Pascal's Wager is often much maligned for two reasons: (1) because it is seen as an attempted proof of the existence of God, and (2) because it is treated as though there were nothing more to it than the brief sketch presented above.
This second point is where I'd like to start. I was wondering about Pascal's Wager recently. I thought Pascal, being a mathematician, could have been just dense enough to come up with an idea as thoroughly unsubtle as the above sketch, but then I thought Pascal, being a philosopher, must have thought more deeply about it than that.
So I did some reading. It turns out Pascal was starting from an assumption of irresolvable uncertainty. Reason alone cannot assure us of either the existence or non-existence of God. There is no indisputable evidence for the existence of God, but there is also no indisputable evidence of the non-existence of God. So how does one choose? Pascal considered the potential reward for each choice and the potential risk for each choice. He concluded that choosing to believe in God offers the possibility of infinite reward with at most a finite risk.
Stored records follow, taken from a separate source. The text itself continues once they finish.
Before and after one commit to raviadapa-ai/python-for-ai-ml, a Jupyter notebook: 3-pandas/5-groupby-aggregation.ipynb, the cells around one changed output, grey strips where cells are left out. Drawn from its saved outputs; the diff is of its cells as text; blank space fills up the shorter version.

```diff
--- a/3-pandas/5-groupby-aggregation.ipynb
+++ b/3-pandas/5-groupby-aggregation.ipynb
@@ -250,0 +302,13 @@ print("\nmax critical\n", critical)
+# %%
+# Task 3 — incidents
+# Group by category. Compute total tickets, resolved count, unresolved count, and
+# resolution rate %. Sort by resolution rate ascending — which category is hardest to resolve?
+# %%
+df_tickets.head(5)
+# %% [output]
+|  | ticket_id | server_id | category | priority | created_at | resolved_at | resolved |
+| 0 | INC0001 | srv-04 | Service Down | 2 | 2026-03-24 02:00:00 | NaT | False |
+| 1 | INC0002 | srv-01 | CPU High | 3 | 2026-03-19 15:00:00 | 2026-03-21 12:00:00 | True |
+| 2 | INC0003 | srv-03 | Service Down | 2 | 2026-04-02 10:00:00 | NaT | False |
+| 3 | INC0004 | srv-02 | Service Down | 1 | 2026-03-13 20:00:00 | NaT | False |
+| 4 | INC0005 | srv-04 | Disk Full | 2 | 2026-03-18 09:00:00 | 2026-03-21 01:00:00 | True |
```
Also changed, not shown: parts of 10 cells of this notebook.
But there were still a couple of problems. First, Pascal recognized that simply "choosing God" wouldn't be enough. Faith, Pascal knew, involves more than simply making a rational decision. And that leads to the second problem -- a person can't choose to have faith. So what can a person do? Pascal says:
You would like to attain faith, and do not know the way; you would like to cure yourself of unbelief, and ask the remedy for it. Learn of those who have been bound like you, and who now stake all their possessions. These are people who know the way which you would follow, and who are cured of an ill of which you would be cured. Follow the way by which they began; by acting as if they believed, taking the holy water, having masses said, etc.Act as if you believe, do the things that believers do, and this will lead you to faith, Pascal claims. I'm not sure I'm sold on that. It could work, but I'm not sure. Pascal asks:
Now, what harm will befall you in taking this side? You will be faithful, honest, humble, grateful, generous, a sincere friend, truthful. Certainly you will not have those poisonous pleasures, glory and luxury; but will you not have others? I will tell you that you will thereby gain in this life, and that, at each step you take on this road, you will see so great certainty of gain, so much nothingness in what you risk, that you will at last recognise that you have wagered for something certain and infinite, for which you have given nothing.This I like, and to me, this is the strength of the argument. Ultimately, I don't think faith can be said to be about believing or not believing some intellectual proposition. I think faith is more a matter of how we live our lives. What sort of life will I choose? Will I choose a life where I look after only my own interests, constantly in struggle with the world, fighting daily for what I believe is, or at least could be, mine? Or will I choose a life where I make myself vulnerable to others by being open to them and asking them to be open to me? What is the outcome of these ways of life?
As far as I am able to see, the life that is open to others, is the life that will be more worthwhile and rewarding. Yet to some extent, this takes me back to Pascal's starting point. My reason is weak. I cannot always see what is the best way of life. I cannot always see the way that leads to a better, more open life. How do I find the way? My answer is that I can't rely on my own reason to find the way. I must trust myself to the teachings of Jesus -- Jesus who said:
Everyone then who hears these words of mine and acts on them will be like a wise man who built his house on rock. The rain fell, the floods came, and the winds blew and beat on that house, but it did not fall, because it had been founded on rock. And everyone who hears these words of mine and does not act on them will be like a foolish man who built his house on sand. The rain fell, and the floods came, and the winds blew and beat against that house, and it fell—and great was its fall!Here, at the end of the Sermon on the Mount, I find the meat of Pascal's argument. Live this way, and you will find life. Do not live this way, and you will lose it.